conscience of a civilised man or a saint. “Later he added: “Nobody can say that his conscience is always absolutely correct and an infallible guide. Conscience changes, develops and grows and men do in the name of conscience one day, the very opposite to what the same man will do the next day. Consciences, in fact, have been the instigation of some of the most terrible persecutions in the history of the world.” He said he admired the Quakers who, while they were not willing to take life, place themselves at the disposal of the State to work in non-combatant service.
“I can hardly understand the attitude of a conscientious objector who refuses to aid a wounded British soldier because it might secure his return to the front line. If I were a wounded British soldier, I would rather be shot dead by a German than neglected by a conscientious objector and left to suffer and die a worse death. “The man who would leave a British soldier to die is as culpable and as guilty as the man who would go forth and shoot another man.”He concluded: “It is up to us all to do our bit towards bringing a lasting peace in Europe which can only be brought about by the defeat of the Prussian militarism.”
Conscience is not an infallible guide
Columnist “Mr Idle” was unhappy that traditional Whit Monday events had been cancelled for the war effort:I spent an half-hour on Whit Monday in the realm of retrospection. I saw myself a wee little boy, with a fat face, red cheeks, a soft round hat (my older brother wore a “neb” cap), a nice little brown new suit, with a deep linen collar on my neck – saw myself running to Sunday School on a long-dead Whit Monday with a little mug in my hand – we called them “pots” – and I felt again the same old full feeling of absolute happiness, overpowering joy, inexpressible delight because it was “Wissenda Munda” and we were going to walk and have a bun and tea, and afterwards play in the field.O, my friends, Are we ever so happy again as when we were young?
Memories of Whitsun
Disappointment at Tribunal’s inaction

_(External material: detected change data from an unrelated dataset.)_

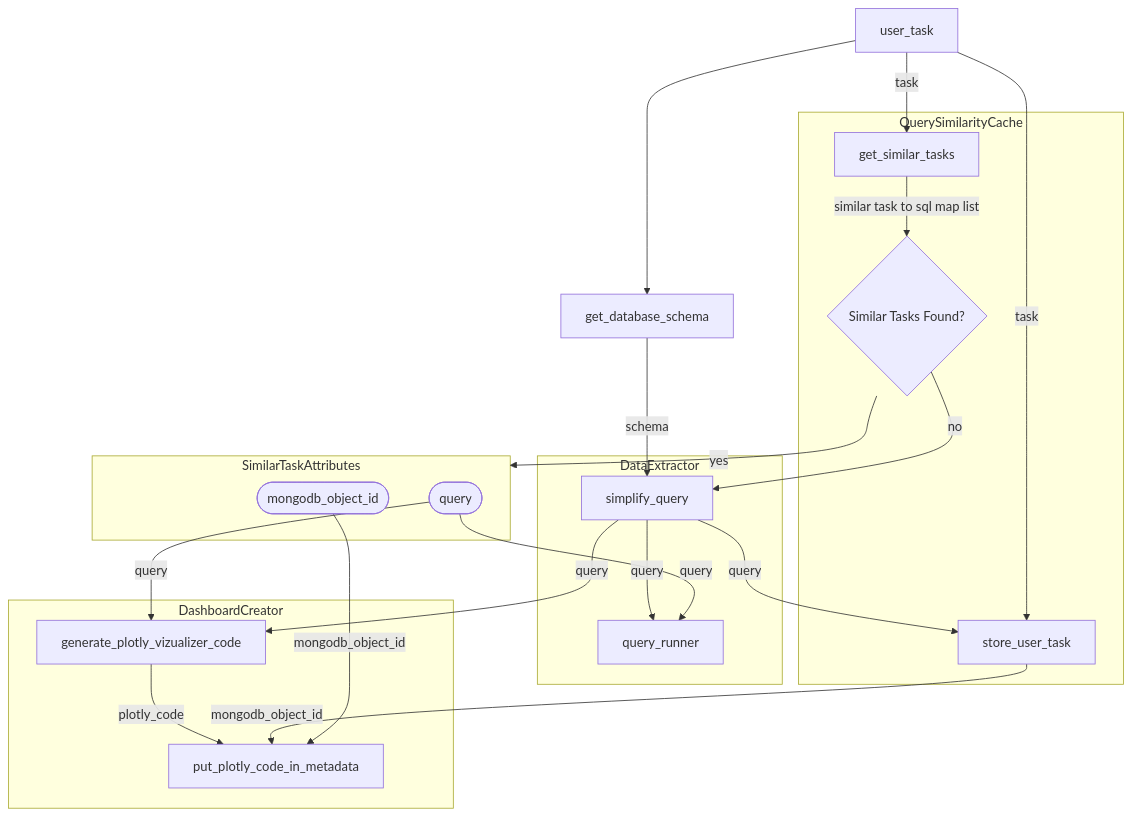
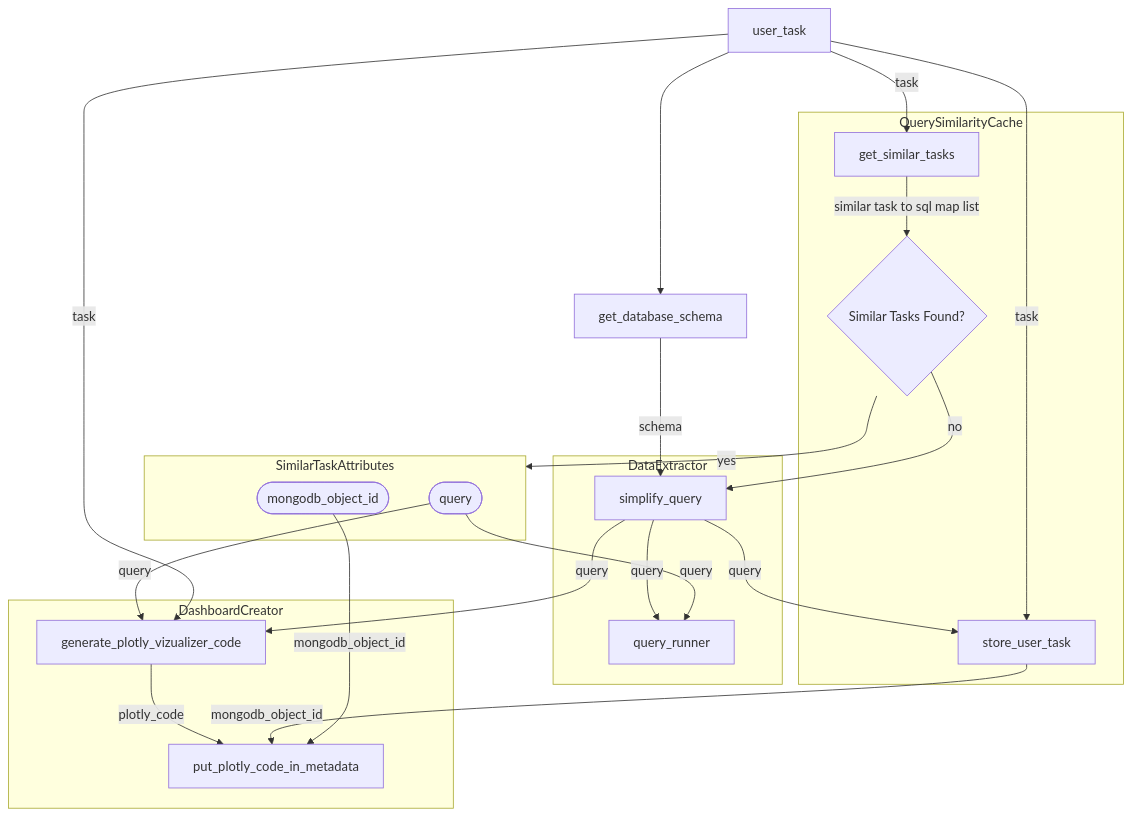
One commit to sandipto-sanyal/agentic-sql-chatbot-be changed the diagram in orchestrator_flow_plotly.mmd. Above: the diagram before and after it, drawn with Mermaid. The commit also changed 6 other files, not shown here.

Commit message:
take instruction from user which type of chart to render

```diff
--- a/orchestrator_flow_plotly.mmd
+++ b/orchestrator_flow_plotly.mmd
@@ -1,36 +1,37 @@
 flowchart TD
     subgraph DataExtractor
         DE1["simplify_query"]
         DE2["query_runner"]
         DE1 --> |query|DE2
   
     end
     subgraph QuerySimilarityCache
         QSC1["get_similar_tasks"]
         QSC2{"Similar Tasks Found?"}
         QSC1 --> |"similar task to sql map list"|QSC2
         QSC3["store_user_task"]
     end
 
     subgraph DashboardCreator
         DC1["generate_plotly_vizualizer_code"] --> |plotly_code|DC2["put_plotly_code_in_metadata"]
     end
 
     subgraph SimilarTaskAttributes
         STA1([mongodb_object_id])
         STA2([query])
     end
     A["user_task"] --> |task| QSC1
     A --> B["get_database_schema"]
     B --> |schema| DE1
     QSC2 --> |yes|SimilarTaskAttributes
     STA2 --> |query|DE2
     QSC2 --> |no|DE1
     A --> |task|QSC3
     DE1 --> |query|QSC3
     DE1 --> |query|DC1
     QSC3 --> |mongodb_object_id|DC2
 
     STA2 --> |query|DC1
+    A --> |task|DC1
     STA1 --> |mongodb_object_id|DC2
     %% style SimilarTaskAttributes fill:none,stroke:none,color:transparent
```
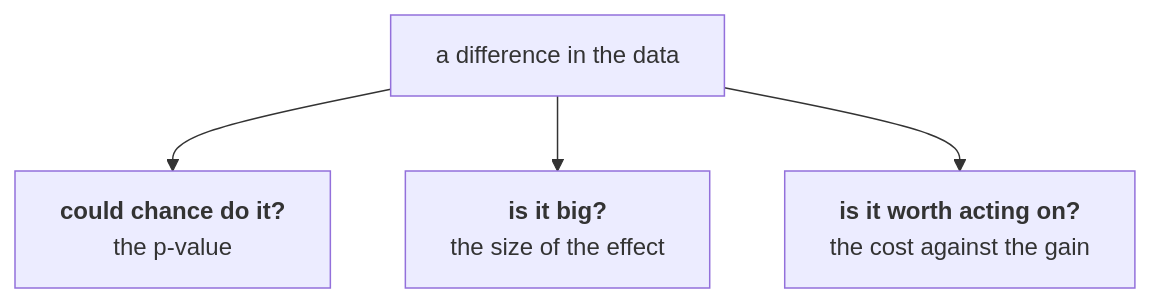
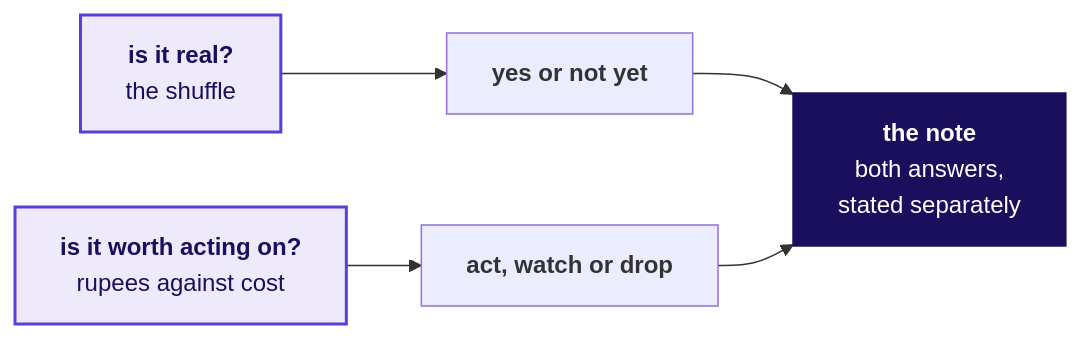
The tenth of 20 diagrams in content/W01/D4/slides/C2_W01_D04_half1_STUDENT.md (fde-academy-lab/c2-content-factory), drawn with Mermaid before and after one commit. The commit also changed other lines of this file and 26 other files, not shown here.

````diff
--- a/content/W01/D4/slides/C2_W01_D04_half1_STUDENT.md
+++ b/content/W01/D4/slides/C2_W01_D04_half1_STUDENT.md
@@ -124,7 +453,11 @@
 ```mermaid
-flowchart TB
-    Q["a difference in the data"]
-    Q --> A["<b>could chance do it?</b><br/>the p-value"]
-    Q --> B["<b>is it big?</b><br/>the size of the effect"]
-    Q --> C["<b>is it worth acting on?</b><br/>the cost against the gain"]
+flowchart LR
+    Q1["<b>is it real?</b><br/>the shuffle"] --> A1["<b>yes or not yet</b>"]
+    Q2["<b>is it worth acting on?</b><br/>rupees against cost"] --> A2["<b>act, watch or drop</b>"]
+    A1 --> N["<b>the note</b><br/>both answers,<br/>stated separately"]
+    A2 --> N
+    classDef known fill:#EEEAFB,stroke:#5B3FD6,color:#1A0F5C,stroke-width:2px
+    classDef bet fill:#1A0F5C,stroke:#1A0F5C,color:#FFFFFF
+    class Q1,Q2 known
+    class N bet
 ```
````
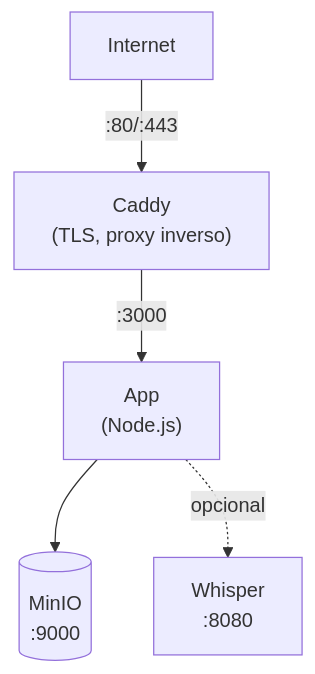
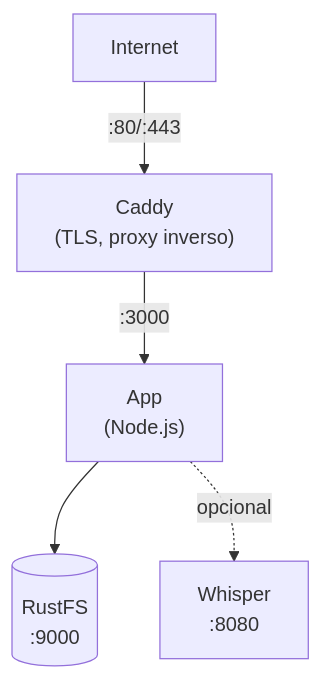
Before and after one commit to rhonda-rodododo/llamenos-platform: the diagram in site/src/content/docs/es/deploy/docker.md, drawn with Mermaid. The commit also changed other lines of this file and 128 other files, not shown here.

First line of the commit message:
refactor: replace MinIO with RustFS for S3-compatible object storage

````diff
--- a/site/src/content/docs/es/deploy/docker.md
+++ b/site/src/content/docs/es/deploy/docker.md
@@ -210,7 +210,7 @@
 ```mermaid
 flowchart TD
     Internet -->|":80/:443"| Caddy["Caddy<br/>(TLS, proxy inverso)"]
     Caddy -->|":3000"| App["App<br/>(Node.js)"]
-    App --> MinIO[("MinIO<br/>:9000")]
+    App --> RustFS[("RustFS<br/>:9000")]
     App -.->|"opcional"| Whisper["Whisper<br/>:8080"]
 ```
````
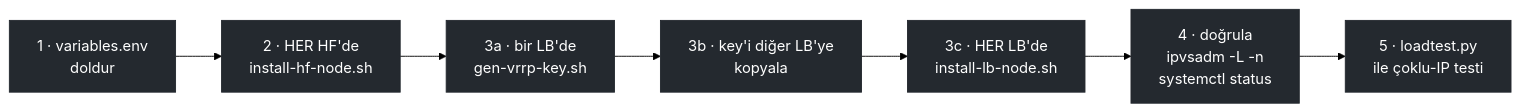
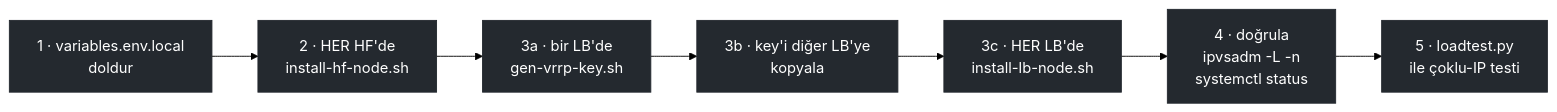
Before and after one commit to thsngnr/KeepaliveHaproxy: the second of 2 diagrams in README.md, drawn with Mermaid (forest theme). The commit also changed other lines of this file and 3 other files, not shown here.

First line of the commit message:
variables.env.local: gercek degerler sablonun ustune yuklenir, commit'e giremez

````diff
--- a/README.md
+++ b/README.md
@@ -120,12 +121,12 @@
 ```mermaid
 flowchart LR
-    A["1 · variables.env<br/>doldur"] --> B["2 · HER HF'de<br/>install-hf-node.sh"]
+    A["1 · variables.env.local<br/>doldur"] --> B["2 · HER HF'de<br/>install-hf-node.sh"]
     B --> C["3a · bir LB'de<br/>gen-vrrp-key.sh"]
     C --> D["3b · key'i diğer LB'ye<br/>kopyala"]
     D --> E["3c · HER LB'de<br/>install-lb-node.sh"]
     E --> F["4 · doğrula<br/>ipvsadm -L -n<br/>systemctl status"]
     F --> G["5 · loadtest.py<br/>ile çoklu-IP testi"]
 
     classDef step fill:#24292f,color:#fff,stroke:#24292f;
     class A,B,C,D,E,F,G step
 ```
````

Shipley Military Tribunal refused to follow in the footsteps of others in the country who had ordered that men whose conscription was postponed by a few months, should join the Volunteer Force where they would start to learn the basics of army life.Their decision was not welcomed by Shipley Volunteers as the writer of their weekly column made clear.‘To the man in the street,’ he wrote, ‘this would seem to be a very natural and proper provision, seeing that by the time the applicant is called up, he would have already had preliminary training and the interval would not, from a military point of view, have been wasted. Incidentally it would give a welcome fillip to the movement.‘The apparent reason is that the tribunal consider they have no power to impose a condition. We are unable to appreciate why in this instance, the greater should not welcome the less and why this Tribunal should hesitate to assume a power which the Bradford and many other Tribunals have felt no difficulty in exercising and that with the warm approval of high military authorities.’